> [Problem statement] A faithful, complete copy of the records is required.

> [Before-and-after change data]
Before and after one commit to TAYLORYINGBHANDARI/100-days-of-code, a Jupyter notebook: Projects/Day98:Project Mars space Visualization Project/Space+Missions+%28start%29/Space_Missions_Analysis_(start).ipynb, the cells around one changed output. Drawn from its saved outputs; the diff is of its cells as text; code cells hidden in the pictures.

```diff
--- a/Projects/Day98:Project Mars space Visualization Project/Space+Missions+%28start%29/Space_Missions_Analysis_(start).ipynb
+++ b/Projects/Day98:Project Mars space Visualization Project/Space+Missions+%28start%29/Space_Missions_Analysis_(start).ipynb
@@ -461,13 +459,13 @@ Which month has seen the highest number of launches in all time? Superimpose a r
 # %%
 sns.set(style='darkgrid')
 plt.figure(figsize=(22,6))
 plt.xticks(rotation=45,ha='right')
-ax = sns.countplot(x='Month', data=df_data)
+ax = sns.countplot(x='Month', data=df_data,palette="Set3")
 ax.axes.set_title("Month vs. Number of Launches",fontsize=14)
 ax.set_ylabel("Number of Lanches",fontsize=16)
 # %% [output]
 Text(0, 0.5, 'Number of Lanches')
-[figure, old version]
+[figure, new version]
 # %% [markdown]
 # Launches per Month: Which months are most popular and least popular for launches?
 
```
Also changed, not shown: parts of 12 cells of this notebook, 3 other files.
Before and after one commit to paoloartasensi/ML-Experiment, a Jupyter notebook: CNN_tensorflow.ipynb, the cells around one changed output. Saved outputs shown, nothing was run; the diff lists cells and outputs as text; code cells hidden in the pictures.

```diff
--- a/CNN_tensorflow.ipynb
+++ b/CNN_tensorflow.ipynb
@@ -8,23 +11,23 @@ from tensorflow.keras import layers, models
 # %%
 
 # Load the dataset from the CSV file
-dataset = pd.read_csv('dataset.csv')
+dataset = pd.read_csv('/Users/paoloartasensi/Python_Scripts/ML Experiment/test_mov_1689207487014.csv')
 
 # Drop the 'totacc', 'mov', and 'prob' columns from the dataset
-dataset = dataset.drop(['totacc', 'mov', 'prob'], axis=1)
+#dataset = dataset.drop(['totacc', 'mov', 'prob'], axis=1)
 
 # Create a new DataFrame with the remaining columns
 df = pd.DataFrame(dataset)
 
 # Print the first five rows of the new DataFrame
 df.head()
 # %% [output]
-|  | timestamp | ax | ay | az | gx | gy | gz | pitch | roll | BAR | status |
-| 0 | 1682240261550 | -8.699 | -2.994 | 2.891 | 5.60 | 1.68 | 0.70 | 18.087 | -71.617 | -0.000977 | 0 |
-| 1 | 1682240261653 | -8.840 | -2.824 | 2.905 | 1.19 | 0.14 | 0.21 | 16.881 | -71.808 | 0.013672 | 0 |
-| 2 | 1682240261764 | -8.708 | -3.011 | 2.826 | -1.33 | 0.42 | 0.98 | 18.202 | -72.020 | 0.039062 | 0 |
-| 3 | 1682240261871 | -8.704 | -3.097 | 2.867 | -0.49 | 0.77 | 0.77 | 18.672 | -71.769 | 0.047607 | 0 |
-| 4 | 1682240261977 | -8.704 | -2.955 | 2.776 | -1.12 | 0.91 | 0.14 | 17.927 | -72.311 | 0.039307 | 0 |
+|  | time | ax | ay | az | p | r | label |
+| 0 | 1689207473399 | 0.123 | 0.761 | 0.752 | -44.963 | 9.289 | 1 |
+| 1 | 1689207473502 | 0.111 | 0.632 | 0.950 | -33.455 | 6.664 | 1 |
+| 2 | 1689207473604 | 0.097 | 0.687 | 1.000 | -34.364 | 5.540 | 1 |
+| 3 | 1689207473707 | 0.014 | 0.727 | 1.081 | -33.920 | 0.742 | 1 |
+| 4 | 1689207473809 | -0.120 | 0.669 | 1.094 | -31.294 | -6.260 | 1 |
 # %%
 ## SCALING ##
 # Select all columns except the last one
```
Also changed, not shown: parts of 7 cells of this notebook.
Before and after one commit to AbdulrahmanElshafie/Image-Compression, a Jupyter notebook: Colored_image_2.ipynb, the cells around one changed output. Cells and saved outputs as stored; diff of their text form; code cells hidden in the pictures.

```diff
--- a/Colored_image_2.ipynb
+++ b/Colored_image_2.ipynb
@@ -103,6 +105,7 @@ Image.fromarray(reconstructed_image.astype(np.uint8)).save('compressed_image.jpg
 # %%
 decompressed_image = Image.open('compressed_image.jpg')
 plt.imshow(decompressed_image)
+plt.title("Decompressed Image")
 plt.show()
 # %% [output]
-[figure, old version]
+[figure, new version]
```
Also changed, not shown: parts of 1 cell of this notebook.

> [Result of the exercise]
Before and after one commit to TAYLORYINGBHANDARI/100-days-of-code, a Jupyter notebook: Projects/Day98:Project Mars space Visualization Project/Space+Missions+%28start%29/Space_Missions_Analysis_(start).ipynb, the cells around one changed output. Drawn from its saved outputs; the diff is of its cells as text; code cells hidden in the pictures.

```diff
--- a/Projects/Day98:Project Mars space Visualization Project/Space+Missions+%28start%29/Space_Missions_Analysis_(start).ipynb
+++ b/Projects/Day98:Project Mars space Visualization Project/Space+Missions+%28start%29/Space_Missions_Analysis_(start).ipynb
@@ -461,13 +459,13 @@ Which month has seen the highest number of launches in all time? Superimpose a r
 # %%
 sns.set(style='darkgrid')
 plt.figure(figsize=(22,6))
 plt.xticks(rotation=45,ha='right')
-ax = sns.countplot(x='Month', data=df_data)
+ax = sns.countplot(x='Month', data=df_data,palette="Set3")
 ax.axes.set_title("Month vs. Number of Launches",fontsize=14)
 ax.set_ylabel("Number of Lanches",fontsize=16)
 # %% [output]
 Text(0, 0.5, 'Number of Lanches')
-[figure, old version]
+[figure, new version]
 # %% [markdown]
 # Launches per Month: Which months are most popular and least popular for launches?
 
```
Also changed, not shown: parts of 12 cells of this notebook, 3 other files.
Before and after one commit to paoloartasensi/ML-Experiment, a Jupyter notebook: CNN_tensorflow.ipynb, the cells around one changed output. Saved outputs shown, nothing was run; the diff lists cells and outputs as text; code cells hidden in the pictures.

```diff
--- a/CNN_tensorflow.ipynb
+++ b/CNN_tensorflow.ipynb
@@ -8,23 +11,23 @@ from tensorflow.keras import layers, models
 # %%
 
 # Load the dataset from the CSV file
-dataset = pd.read_csv('dataset.csv')
+dataset = pd.read_csv('/Users/paoloartasensi/Python_Scripts/ML Experiment/test_mov_1689207487014.csv')
 
 # Drop the 'totacc', 'mov', and 'prob' columns from the dataset
-dataset = dataset.drop(['totacc', 'mov', 'prob'], axis=1)
+#dataset = dataset.drop(['totacc', 'mov', 'prob'], axis=1)
 
 # Create a new DataFrame with the remaining columns
 df = pd.DataFrame(dataset)
 
 # Print the first five rows of the new DataFrame
 df.head()
 # %% [output]
-|  | timestamp | ax | ay | az | gx | gy | gz | pitch | roll | BAR | status |
-| 0 | 1682240261550 | -8.699 | -2.994 | 2.891 | 5.60 | 1.68 | 0.70 | 18.087 | -71.617 | -0.000977 | 0 |
-| 1 | 1682240261653 | -8.840 | -2.824 | 2.905 | 1.19 | 0.14 | 0.21 | 16.881 | -71.808 | 0.013672 | 0 |
-| 2 | 1682240261764 | -8.708 | -3.011 | 2.826 | -1.33 | 0.42 | 0.98 | 18.202 | -72.020 | 0.039062 | 0 |
-| 3 | 1682240261871 | -8.704 | -3.097 | 2.867 | -0.49 | 0.77 | 0.77 | 18.672 | -71.769 | 0.047607 | 0 |
-| 4 | 1682240261977 | -8.704 | -2.955 | 2.776 | -1.12 | 0.91 | 0.14 | 17.927 | -72.311 | 0.039307 | 0 |
+|  | time | ax | ay | az | p | r | label |
+| 0 | 1689207473399 | 0.123 | 0.761 | 0.752 | -44.963 | 9.289 | 1 |
+| 1 | 1689207473502 | 0.111 | 0.632 | 0.950 | -33.455 | 6.664 | 1 |
+| 2 | 1689207473604 | 0.097 | 0.687 | 1.000 | -34.364 | 5.540 | 1 |
+| 3 | 1689207473707 | 0.014 | 0.727 | 1.081 | -33.920 | 0.742 | 1 |
+| 4 | 1689207473809 | -0.120 | 0.669 | 1.094 | -31.294 | -6.260 | 1 |
 # %%
 ## SCALING ##
 # Select all columns except the last one
```
Also changed, not shown: parts of 7 cells of this notebook.
Before and after one commit to AbdulrahmanElshafie/Image-Compression, a Jupyter notebook: Colored_image_2.ipynb, the cells around one changed output. Cells and saved outputs as stored; diff of their text form; code cells hidden in the pictures.

```diff
--- a/Colored_image_2.ipynb
+++ b/Colored_image_2.ipynb
@@ -103,6 +105,7 @@ Image.fromarray(reconstructed_image.astype(np.uint8)).save('compressed_image.jpg
 # %%
 decompressed_image = Image.open('compressed_image.jpg')
 plt.imshow(decompressed_image)
+plt.title("Decompressed Image")
 plt.show()
 # %% [output]
-[figure, old version]
+[figure, new version]
```
Also changed, not shown: parts of 1 cell of this notebook.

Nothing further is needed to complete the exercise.